Oklahoma was going to the Fiesta Bowl and awaiting them was little Boise State. The Broncos went undefeated with a high-powered offense that ranked second nationally in points scored, dropping nearly 40 a game. Jared Zabransky averaged 9.0 yards-per-attempt. Ian Johnson rushed for over 1,700 yards. On the flip side, Boise State hadn’t beaten anyone of note. There was considerable doubt as to what would happen on New Year’s Night against Oklahoma.

In the meantime, December 2 was when the matter of the #2 team in the nation had to be settled. With everything in front of them, USC blew a game to UCLA and lost 13-9. Michigan’s hopes for a rematch soared. Florida had prime-time to make its case. They beat Darren McFadden’s Arkansas team 38-28. Whether it was that game in particular, or whether voters were just skeptical of leaving out the SEC champ in favor of a Big Ten rematch, Florida got the nod to play Ohio State. Michigan would go to the Rose Bowl to meet USC.

The Cotton Bowl wasn’t in the major bowl structure at this time, but it still provided a venue for the SEC’s best to make a statement. Auburn beat Nebraska 17-14. On the flip side, Wisconsin beat Arkansas in the Capital One Bowl, while Penn State knocked off Tennessee in the Outback Bowl. Big Ten or SEC? That debate would go on into the major bowls.

Big Ten weakness began to show in the Rose Bowl, where USC ran over and around Michigan in a 32-18 game that wasn’t even that close.

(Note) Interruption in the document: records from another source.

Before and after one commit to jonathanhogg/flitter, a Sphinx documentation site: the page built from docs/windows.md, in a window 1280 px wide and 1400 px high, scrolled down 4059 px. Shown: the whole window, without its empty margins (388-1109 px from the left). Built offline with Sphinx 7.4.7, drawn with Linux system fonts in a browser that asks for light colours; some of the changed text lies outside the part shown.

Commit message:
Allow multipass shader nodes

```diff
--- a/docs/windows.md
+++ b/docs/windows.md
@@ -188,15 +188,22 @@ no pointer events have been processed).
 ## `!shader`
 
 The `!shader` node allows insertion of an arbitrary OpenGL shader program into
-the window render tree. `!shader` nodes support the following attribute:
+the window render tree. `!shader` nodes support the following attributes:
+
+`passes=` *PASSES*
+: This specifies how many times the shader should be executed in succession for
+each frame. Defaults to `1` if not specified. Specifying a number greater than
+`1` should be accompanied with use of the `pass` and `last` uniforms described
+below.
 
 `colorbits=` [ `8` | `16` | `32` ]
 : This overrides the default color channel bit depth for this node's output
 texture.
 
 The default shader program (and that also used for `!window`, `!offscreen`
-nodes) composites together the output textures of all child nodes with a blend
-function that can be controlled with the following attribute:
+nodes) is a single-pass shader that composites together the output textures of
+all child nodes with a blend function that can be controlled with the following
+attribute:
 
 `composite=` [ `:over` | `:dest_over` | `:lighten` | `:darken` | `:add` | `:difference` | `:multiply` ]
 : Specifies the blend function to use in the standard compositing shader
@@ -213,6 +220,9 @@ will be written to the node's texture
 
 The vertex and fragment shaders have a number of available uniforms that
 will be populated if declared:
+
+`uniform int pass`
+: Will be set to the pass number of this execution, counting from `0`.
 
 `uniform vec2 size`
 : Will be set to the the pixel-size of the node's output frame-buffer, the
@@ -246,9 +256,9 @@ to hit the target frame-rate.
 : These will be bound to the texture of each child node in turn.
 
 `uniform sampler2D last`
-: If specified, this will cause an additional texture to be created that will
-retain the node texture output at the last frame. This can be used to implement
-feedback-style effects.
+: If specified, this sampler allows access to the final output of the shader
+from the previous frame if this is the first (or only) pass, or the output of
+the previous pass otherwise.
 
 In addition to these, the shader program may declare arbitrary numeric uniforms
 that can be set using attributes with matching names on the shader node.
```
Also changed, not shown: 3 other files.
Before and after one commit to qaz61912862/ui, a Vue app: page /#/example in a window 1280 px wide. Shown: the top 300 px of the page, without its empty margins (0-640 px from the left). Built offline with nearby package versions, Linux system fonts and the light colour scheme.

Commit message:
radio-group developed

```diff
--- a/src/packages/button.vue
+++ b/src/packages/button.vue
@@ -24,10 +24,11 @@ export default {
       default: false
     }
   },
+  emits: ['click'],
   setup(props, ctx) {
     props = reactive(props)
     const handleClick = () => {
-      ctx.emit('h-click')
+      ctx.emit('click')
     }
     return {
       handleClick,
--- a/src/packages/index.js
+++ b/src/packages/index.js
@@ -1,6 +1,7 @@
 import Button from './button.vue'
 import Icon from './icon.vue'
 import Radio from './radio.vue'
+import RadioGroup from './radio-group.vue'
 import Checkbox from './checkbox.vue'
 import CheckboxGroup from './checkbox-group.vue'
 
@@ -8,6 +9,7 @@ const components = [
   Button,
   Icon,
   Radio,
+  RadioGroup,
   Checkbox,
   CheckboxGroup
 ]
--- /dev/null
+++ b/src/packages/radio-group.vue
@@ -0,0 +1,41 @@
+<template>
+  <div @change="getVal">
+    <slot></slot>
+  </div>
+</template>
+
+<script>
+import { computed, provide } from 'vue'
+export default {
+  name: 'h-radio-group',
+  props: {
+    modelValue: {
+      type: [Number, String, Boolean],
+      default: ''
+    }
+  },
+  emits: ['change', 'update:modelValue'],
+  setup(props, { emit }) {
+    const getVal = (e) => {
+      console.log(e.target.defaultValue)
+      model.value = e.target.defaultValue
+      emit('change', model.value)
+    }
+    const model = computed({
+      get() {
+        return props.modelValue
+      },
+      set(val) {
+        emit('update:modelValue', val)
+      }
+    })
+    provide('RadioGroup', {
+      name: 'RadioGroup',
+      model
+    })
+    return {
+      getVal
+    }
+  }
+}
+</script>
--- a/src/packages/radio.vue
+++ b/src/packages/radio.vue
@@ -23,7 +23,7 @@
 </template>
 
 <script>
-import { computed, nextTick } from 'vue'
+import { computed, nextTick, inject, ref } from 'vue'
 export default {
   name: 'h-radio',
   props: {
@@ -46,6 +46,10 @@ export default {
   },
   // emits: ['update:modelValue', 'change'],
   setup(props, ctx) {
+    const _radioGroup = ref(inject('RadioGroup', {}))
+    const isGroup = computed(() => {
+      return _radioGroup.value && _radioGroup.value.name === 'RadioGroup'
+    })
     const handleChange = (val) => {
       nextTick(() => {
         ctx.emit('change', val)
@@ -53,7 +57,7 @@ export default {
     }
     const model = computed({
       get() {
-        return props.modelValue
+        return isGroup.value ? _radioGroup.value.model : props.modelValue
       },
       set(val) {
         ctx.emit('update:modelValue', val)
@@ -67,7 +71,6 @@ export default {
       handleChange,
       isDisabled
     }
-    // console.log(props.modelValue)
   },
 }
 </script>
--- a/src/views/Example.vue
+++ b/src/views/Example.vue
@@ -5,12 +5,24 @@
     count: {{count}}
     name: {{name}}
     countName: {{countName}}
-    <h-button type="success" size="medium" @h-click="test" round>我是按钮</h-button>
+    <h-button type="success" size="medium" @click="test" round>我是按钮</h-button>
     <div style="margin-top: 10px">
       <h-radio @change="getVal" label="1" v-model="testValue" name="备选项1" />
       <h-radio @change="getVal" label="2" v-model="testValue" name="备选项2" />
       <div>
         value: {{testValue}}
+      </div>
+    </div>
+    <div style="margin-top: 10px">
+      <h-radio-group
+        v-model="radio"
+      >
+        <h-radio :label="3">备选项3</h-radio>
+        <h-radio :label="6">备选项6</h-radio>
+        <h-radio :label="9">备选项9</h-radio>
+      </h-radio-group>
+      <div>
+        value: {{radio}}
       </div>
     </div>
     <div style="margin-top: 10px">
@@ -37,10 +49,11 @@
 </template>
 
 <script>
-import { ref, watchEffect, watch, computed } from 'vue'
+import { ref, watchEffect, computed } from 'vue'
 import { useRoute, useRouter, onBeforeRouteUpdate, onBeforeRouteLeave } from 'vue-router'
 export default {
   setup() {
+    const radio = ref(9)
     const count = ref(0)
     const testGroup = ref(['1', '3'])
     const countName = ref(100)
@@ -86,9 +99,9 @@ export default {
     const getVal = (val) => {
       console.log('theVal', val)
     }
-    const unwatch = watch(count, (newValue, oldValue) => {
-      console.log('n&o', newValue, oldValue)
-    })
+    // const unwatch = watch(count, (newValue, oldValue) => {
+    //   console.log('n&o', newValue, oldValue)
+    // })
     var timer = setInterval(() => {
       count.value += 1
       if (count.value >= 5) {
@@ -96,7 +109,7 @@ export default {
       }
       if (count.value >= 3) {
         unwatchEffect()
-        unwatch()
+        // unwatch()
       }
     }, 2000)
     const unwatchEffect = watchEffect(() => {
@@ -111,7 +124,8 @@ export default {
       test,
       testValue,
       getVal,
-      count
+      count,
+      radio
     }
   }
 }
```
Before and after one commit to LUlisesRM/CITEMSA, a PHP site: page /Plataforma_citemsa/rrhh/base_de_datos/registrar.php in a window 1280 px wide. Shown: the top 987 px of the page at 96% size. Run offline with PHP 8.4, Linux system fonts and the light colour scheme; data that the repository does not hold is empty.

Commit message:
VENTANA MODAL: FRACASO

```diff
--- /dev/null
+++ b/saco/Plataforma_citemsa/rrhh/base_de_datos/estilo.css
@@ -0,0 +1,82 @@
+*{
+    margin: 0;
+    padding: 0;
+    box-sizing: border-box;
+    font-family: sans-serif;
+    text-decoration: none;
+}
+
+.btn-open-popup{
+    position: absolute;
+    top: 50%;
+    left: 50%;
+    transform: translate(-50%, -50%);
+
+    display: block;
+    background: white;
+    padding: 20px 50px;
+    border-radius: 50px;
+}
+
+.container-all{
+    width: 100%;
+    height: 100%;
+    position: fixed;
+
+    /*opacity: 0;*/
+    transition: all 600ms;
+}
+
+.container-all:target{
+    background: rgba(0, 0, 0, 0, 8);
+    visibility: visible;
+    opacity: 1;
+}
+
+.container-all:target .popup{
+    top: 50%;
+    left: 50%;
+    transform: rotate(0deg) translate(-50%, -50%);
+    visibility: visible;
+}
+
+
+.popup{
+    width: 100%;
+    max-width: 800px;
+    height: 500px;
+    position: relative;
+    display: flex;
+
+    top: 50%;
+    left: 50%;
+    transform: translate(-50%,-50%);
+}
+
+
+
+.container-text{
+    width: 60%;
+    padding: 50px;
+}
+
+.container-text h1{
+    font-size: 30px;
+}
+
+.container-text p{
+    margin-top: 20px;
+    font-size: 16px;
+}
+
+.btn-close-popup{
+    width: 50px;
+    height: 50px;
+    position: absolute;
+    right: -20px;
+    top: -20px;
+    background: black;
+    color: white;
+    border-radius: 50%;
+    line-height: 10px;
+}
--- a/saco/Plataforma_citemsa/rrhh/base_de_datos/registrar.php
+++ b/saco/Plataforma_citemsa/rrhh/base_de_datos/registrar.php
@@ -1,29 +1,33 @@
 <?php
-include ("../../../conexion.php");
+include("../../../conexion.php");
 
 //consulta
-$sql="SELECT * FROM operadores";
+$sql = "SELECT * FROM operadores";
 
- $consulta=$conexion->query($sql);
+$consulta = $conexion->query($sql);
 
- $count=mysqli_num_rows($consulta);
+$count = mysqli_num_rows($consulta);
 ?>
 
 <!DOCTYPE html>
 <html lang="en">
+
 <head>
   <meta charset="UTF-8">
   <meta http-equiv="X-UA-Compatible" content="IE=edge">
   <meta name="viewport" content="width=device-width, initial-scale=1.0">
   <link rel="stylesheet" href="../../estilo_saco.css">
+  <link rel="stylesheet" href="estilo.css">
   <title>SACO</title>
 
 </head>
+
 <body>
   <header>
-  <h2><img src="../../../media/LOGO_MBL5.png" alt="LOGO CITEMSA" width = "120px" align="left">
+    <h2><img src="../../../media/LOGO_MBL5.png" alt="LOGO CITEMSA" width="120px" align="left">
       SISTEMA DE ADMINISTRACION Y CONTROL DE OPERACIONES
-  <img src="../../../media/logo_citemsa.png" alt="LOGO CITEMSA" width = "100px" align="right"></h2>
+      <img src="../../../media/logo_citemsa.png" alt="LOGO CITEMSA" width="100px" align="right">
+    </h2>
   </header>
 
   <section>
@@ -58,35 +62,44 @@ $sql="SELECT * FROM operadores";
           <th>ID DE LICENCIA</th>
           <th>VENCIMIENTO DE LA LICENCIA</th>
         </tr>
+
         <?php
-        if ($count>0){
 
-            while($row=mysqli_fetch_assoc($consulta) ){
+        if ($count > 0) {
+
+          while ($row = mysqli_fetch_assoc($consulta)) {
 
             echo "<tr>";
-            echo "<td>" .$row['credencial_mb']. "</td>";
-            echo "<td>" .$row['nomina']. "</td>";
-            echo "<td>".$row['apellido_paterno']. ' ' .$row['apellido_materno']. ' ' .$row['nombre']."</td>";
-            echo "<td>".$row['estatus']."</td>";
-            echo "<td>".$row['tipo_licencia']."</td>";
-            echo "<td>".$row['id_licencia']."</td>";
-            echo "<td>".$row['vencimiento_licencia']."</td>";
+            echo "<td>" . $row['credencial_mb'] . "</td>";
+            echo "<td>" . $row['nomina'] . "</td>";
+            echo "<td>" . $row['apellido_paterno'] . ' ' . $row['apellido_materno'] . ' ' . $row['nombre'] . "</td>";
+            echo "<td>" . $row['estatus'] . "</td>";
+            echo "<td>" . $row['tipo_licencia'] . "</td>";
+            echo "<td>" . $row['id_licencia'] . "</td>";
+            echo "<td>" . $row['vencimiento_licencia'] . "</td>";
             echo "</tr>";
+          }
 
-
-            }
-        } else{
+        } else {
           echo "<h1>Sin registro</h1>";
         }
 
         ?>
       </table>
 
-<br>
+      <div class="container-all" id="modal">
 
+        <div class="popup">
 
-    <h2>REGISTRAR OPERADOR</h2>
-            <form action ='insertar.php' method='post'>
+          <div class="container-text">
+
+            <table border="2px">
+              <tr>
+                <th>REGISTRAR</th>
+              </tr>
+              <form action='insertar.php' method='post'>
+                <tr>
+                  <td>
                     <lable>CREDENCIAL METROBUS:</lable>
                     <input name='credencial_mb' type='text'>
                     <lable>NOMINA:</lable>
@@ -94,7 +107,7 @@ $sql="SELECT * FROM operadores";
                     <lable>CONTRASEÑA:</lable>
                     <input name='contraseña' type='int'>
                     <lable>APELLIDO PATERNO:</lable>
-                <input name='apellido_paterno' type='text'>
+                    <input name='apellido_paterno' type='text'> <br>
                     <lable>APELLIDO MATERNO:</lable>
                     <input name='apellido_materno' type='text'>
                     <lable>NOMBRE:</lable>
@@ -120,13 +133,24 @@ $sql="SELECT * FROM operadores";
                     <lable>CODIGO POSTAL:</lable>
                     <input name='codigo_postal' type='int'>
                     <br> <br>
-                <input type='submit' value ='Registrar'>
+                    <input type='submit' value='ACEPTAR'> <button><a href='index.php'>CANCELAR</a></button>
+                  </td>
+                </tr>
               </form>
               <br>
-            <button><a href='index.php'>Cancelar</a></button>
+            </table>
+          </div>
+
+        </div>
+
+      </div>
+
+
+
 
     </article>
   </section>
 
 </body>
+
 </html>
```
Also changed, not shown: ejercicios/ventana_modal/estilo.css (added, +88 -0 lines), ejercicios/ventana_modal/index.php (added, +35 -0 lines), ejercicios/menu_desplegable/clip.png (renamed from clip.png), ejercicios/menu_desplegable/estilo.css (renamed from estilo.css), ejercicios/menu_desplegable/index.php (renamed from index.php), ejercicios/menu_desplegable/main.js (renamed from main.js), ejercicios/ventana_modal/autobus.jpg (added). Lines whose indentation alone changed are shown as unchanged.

And SEC made a thumping statement in the Sugar, when LSU blasted Notre Dame 41-14. Louisville beat Wake Forest in a non-descript 24-13 Orange Bowl game.

Then there was the matter of the Fiesta Bowl. It’s quite likely the most famous non-championship bowl game ever played. Boise State went toe-to-toe with Oklahoma, trading blows in a back-and-forth shootout that went to overtime. In OT, Oklahoma led 42-35. Boise State answered with a touchdown and then went for two. The Broncos ran the famous “Statue of Liberty” trick play. Ian Johnson scored. As Boise celebrated, Johnson proposed to his girlfriend. It was a game and a story for the ages.

All that was left was to pick a national champion—or officially crown Ohio State, as the narrative had it. And when Buckeye return man Ted Ginn took the opening kickoff to the house, it looked like the rout might be on. It was—but in reverse. That was about the last thing that went well for Ohio State that night and the last thing that went wrong for any SEC team playing in a national title game for seven years. Florida’s speed took over. In a shocking development, the Gators turned it all completely around and won 41-14.

From 2006-12, Florida, LSU, Alabama, and Auburn would all win at least one national championship. In 2013, Auburn came within a play or two of keeping that streak going. Not until 2014 was a national title settled without an SEC team present—after which, the conference just picked up where they left off. A new era of college football began with Florida’s 2006 national championship.